More teens are vaping now than ever – and parents are concerned. Psychiatrist Dr. J. Craig Allen, medical director at Rushford, has important information for parents, teachers and anyone else with teens in their lives.
Q: What do I need to be on the lookout for?
A: Familiarize yourself with these products. Go online, look up JUUL®, look up e-cigarette. They don’t look like cigarettes. They may look like electronic devices, or accessories for video games.
Q: How do you fight the “cool” factor that surrounds e-cigarettes and vaping?
A: That’s a difficult thing to fight. Kids are programmed to try new things, and they’re programmed to hang out together and do things together. But e-cigarettes are simply not safe.
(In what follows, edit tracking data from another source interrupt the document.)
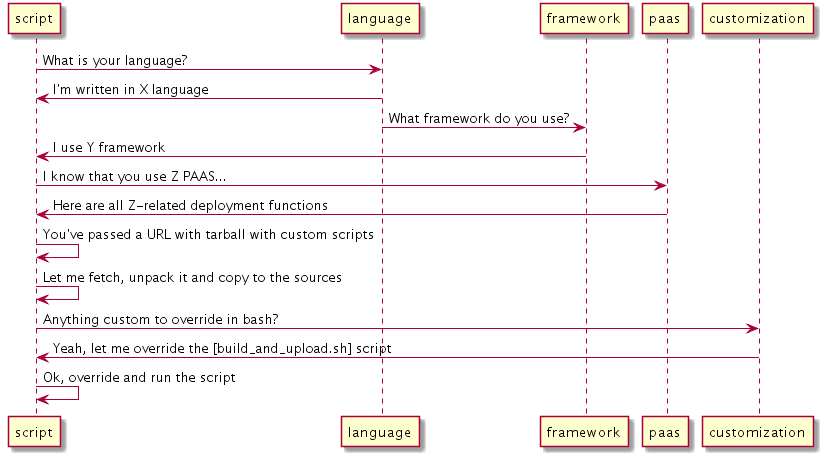
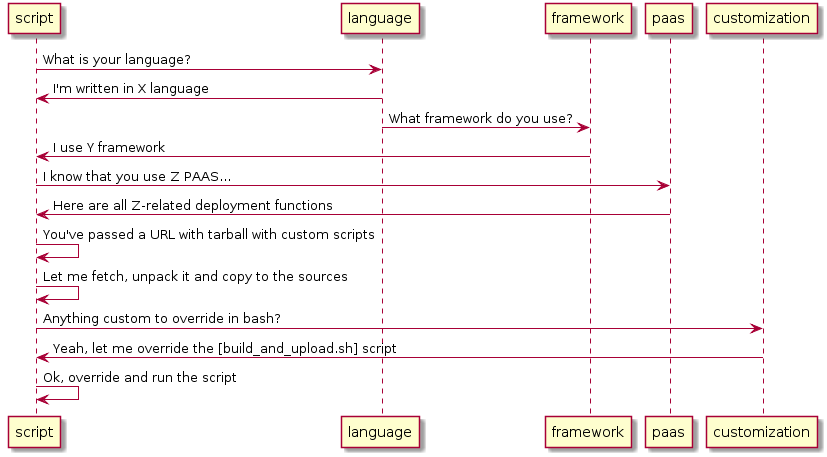
Sync docs

diff --git a/docs/DOCS.html b/docs/DOCS.html
@@ -1345,7 +1345,7 @@ code repository and read <code>src//main/bash/README.adoc</code>.</p>
 </div>
 <div class="imageblock">
 <div class="content">
-<img src="build-and-deployment.png" alt="build and deployment" width="1279" height="831">
+<img src="build-and-deployment.png" alt="build and deployment" width="1285" height="832">
 </div>
 </div>
 <div class="paragraph">
@@ -1369,7 +1369,7 @@ code repository and read <code>src//main/bash/README.adoc</code>.</p>
 </div>
 <div class="imageblock">
 <div class="content">
-<img src="sourcing.png" alt="sourcing" width="823" height="456">
+<img src="sourcing.png" alt="sourcing" width="827" height="457">
 </div>
 </div>
 <div class="paragraph">

diff --git a/docs/INTRO.html b/docs/INTRO.html
@@ -1284,7 +1284,7 @@ code repository and read <code>src//main/bash/README.adoc</code>.</p>
 </div>
 <div class="imageblock">
 <div class="content">
-<img src="build-and-deployment.png" alt="build and deployment" width="1279" height="831">
+<img src="build-and-deployment.png" alt="build and deployment" width="1285" height="832">
 </div>
 </div>
 <div class="paragraph">
@@ -1308,7 +1308,7 @@ code repository and read <code>src//main/bash/README.adoc</code>.</p>
 </div>
 <div class="imageblock">
 <div class="content">
-<img src="sourcing.png" alt="sourcing" width="823" height="456">
+<img src="sourcing.png" alt="sourcing" width="827" height="457">
 </div>
 </div>
 <div class="paragraph">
Parents also must understand that vaping is highly addictive. Some of these pods – such as the JUUL® products – are similar in consumption to smoking multiple packs of cigarettes. Once a kid starts, they start to develop a tolerance, which requires that they use more and more product. Then, they often transition to using real cigarettes. At least seven different studies show that kids using these electronic cigarettes or these JUUL® products are much more likely to be smoking cigarettes.